▸ EXERCISE AIM:
Whenever the word "lpthread" turns up in a line of the data below, copy that line.

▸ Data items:
*-*-*

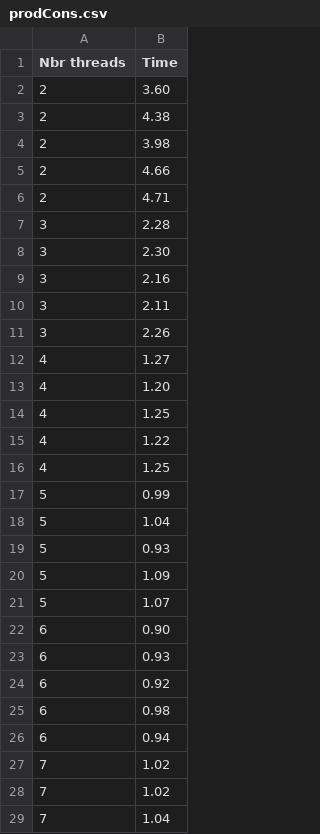
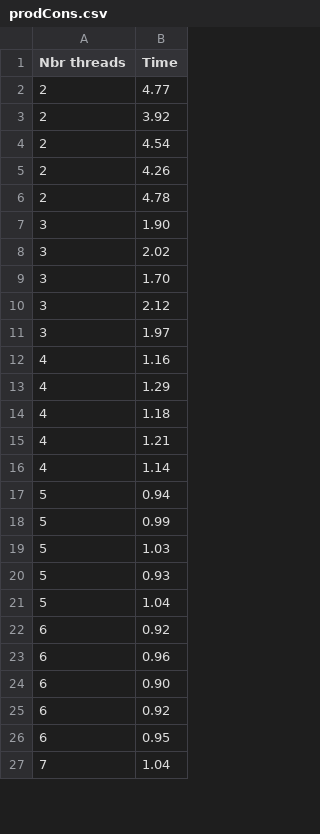
Before and after one commit to martinvm72/SysInf_P1, a CSV file: src/CSV/lpthread/prodCons.csv, drawn as a sheet; only a part is shown; the diff covers the shown part only.

```diff
--- a/src/CSV/lpthread/prodCons.csv
+++ b/src/CSV/lpthread/prodCons.csv
@@ -1,29 +1,27 @@
 Nbr threads,Time
-2,3.60
-2,4.38
-2,3.98
-2,4.66
-2,4.71
-3,2.28
-3,2.30
-3,2.16
-3,2.11
-3,2.26
-4,1.27
-4,1.20
-4,1.25
-4,1.22
-4,1.25
+2,4.77
+2,3.92
+2,4.54
+2,4.26
+2,4.78
+3,1.90
+3,2.02
+3,1.70
+3,2.12
+3,1.97
+4,1.16
+4,1.29
+4,1.18
+4,1.21
+4,1.14
+5,0.94
 5,0.99
+5,1.03
+5,0.93
 5,1.04
-5,0.93
-5,1.09
-5,1.07
+6,0.92
+6,0.96
 6,0.90
-6,0.93
 6,0.92
-6,0.98
-6,0.94
-7,1.02
-7,1.02
+6,0.95
 7,1.04
```
Also changed, not shown: 17 added rows, 15 removed rows, 7 moved rows and 5 edited cells elsewhere in this file, src/CSV/btts/philosophes.csv, src/CSV/btts/prodCons.csv, 31 other files.
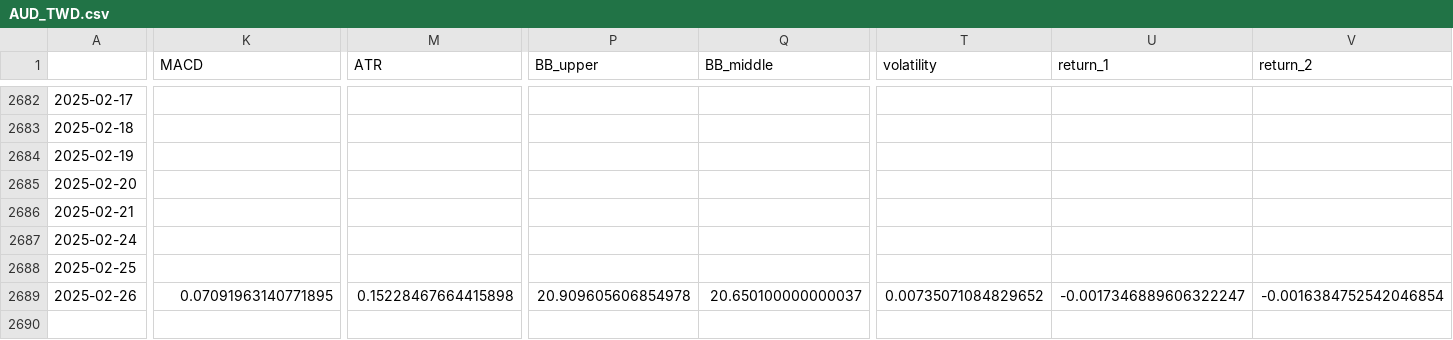
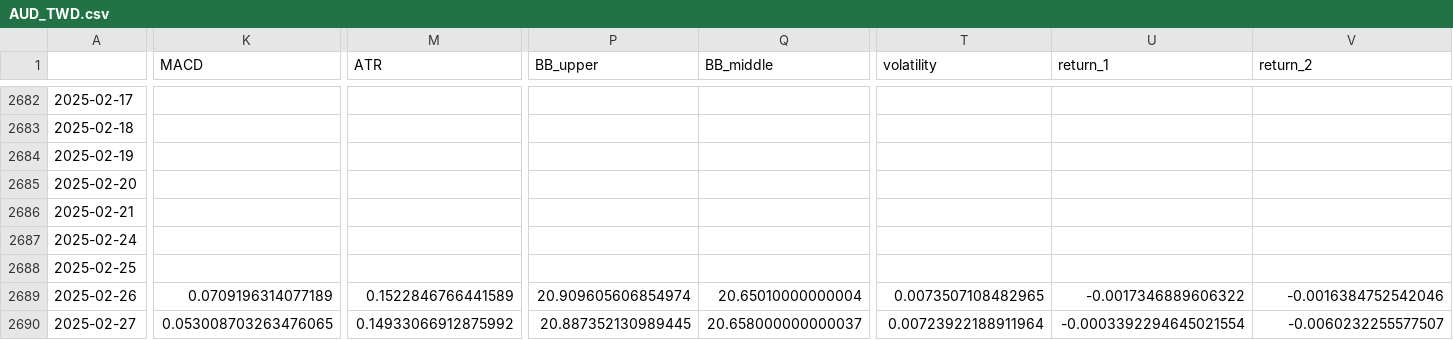
Before and after one commit to htseng2/TradeNotifier, a CSV file: Alpha_Vantage_Data/AUD_TWD.csv, drawn as a sheet; only a part is shown, gaps mark what is left out; rows hold the shown columns only; the diff covers the shown part only; the diff names each change by its address in the sheet, - before the commit and + after, or states it on an @@ line.

```diff
--- a/Alpha_Vantage_Data/AUD_TWD.csv
+++ b/Alpha_Vantage_Data/AUD_TWD.csv
-K2689 (MACD): 0.07091963140771895
+K2689 (MACD): 0.0709196314077189
-M2689 (ATR): 0.15228467664415898
+M2689 (ATR): 0.1522846766441589
-P2689 (BB_upper): 20.909605606854978
+P2689 (BB_upper): 20.909605606854974
-Q2689 (BB_middle): 20.650100000000037
+Q2689 (BB_middle): 20.65010000000004
-T2689 (volatility): 0.00735071084829652
+T2689 (volatility): 0.0073507108482965
-U2689 (return_1): -0.0017346889606322247
+U2689 (return_1): -0.0017346889606322
-V2689 (return_2): -0.0016384752542046854
+V2689 (return_2): -0.0016384752542046
+row 2690: 2025-02-27 | 0.053008703263476065 | 0.14933066912875992 | 20.887352130989445 | 20.658000000000037 | 0.00723922188911964 | -0.0003392294645021554 | -0.0060232255577507
```
Also changed, not shown: 2 edited cells elsewhere in this file, Alpha_Vantage_Data/CHF_TWD.csv, Alpha_Vantage_Data/EUR_TWD.csv, 4 other files.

*-*-*

▸ RESPONSE TO THE TASK:
Before and after one commit to martinvm72/SysInf_P1, a CSV file: src/CSV/lpthread/prodCons.csv, drawn as a sheet; only a part is shown; the diff covers the shown part only.
--- a/src/CSV/lpthread/prodCons.csv
+++ b/src/CSV/lpthread/prodCons.csv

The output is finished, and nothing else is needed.